>>>

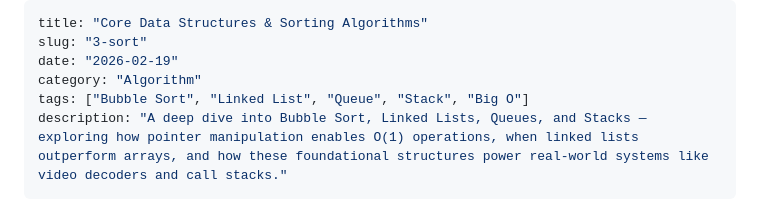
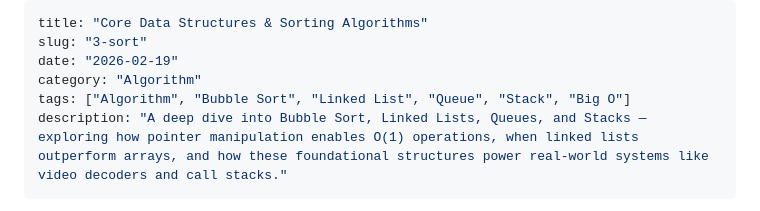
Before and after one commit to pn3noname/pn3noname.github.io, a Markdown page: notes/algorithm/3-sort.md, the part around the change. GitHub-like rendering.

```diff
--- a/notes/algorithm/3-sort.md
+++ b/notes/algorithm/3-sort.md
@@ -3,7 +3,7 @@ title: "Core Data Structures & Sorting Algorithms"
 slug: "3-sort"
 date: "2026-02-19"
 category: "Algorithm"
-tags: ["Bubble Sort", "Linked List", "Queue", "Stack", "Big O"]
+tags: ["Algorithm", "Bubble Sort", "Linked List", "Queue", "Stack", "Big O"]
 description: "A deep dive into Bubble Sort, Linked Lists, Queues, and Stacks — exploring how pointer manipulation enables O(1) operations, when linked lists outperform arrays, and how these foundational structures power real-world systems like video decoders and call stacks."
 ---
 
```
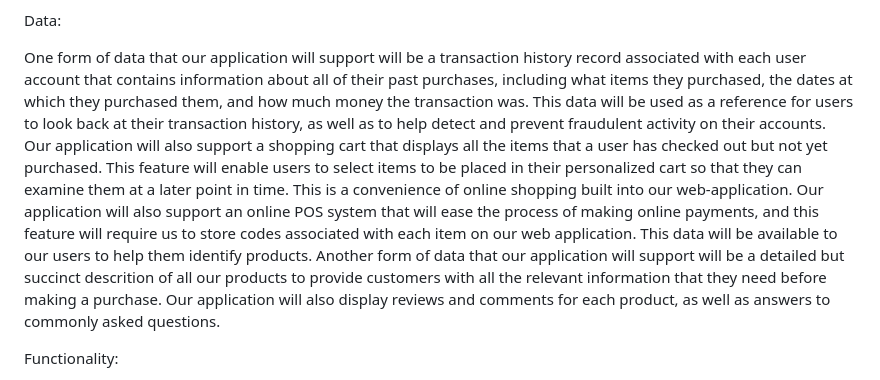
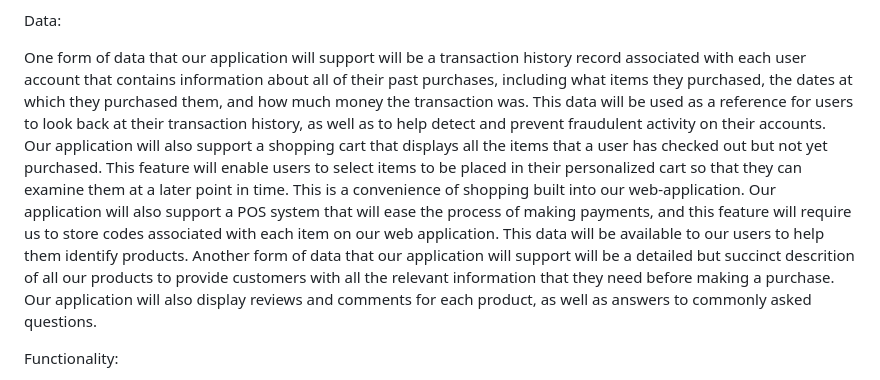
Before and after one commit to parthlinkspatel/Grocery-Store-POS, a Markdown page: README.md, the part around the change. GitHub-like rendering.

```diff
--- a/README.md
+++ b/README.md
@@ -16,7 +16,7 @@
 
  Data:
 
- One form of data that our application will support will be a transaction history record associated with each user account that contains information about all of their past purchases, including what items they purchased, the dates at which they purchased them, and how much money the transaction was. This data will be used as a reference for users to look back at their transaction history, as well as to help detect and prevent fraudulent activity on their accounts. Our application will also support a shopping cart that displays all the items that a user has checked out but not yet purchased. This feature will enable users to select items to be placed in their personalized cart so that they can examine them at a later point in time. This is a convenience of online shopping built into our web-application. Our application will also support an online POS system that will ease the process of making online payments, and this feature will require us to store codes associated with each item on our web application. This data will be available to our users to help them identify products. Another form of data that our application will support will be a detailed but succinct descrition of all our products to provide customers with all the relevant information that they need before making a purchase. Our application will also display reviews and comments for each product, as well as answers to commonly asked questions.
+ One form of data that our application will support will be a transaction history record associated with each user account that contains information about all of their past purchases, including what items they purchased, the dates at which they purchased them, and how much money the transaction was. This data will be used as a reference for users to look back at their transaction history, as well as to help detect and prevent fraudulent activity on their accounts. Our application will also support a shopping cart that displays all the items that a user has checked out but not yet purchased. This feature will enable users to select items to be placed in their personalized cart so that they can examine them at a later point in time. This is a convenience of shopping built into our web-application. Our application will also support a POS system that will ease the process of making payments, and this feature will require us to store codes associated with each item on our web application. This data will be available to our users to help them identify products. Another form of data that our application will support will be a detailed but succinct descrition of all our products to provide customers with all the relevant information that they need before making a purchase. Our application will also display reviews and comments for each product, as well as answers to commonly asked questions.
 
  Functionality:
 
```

<<<
>>>

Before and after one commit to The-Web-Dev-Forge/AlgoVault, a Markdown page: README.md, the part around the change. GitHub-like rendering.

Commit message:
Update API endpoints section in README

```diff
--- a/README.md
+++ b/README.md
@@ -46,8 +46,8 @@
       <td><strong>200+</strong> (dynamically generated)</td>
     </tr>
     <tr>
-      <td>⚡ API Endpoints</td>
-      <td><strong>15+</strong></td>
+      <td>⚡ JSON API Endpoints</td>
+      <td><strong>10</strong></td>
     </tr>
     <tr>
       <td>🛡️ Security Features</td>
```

<<<

# [WHAT THIS TASK INVOLVES]
Copy each line of the data that contains the word "Linked", leaving the other lines out.

# [OUTPUT OF THE EXERCISE]
-tags: ["Bubble Sort", "Linked List", "Queue", "Stack", "Big O"]
+tags: ["Algorithm", "Bubble Sort", "Linked List", "Queue", "Stack", "Big O"]
 description: "A deep dive into Bubble Sort, Linked Lists, Queues, and Stacks — exploring how pointer manipulation enables O(1) operations, when linked lists outperform arrays, and how these foundational structures power real-world systems like video decoders and call stacks."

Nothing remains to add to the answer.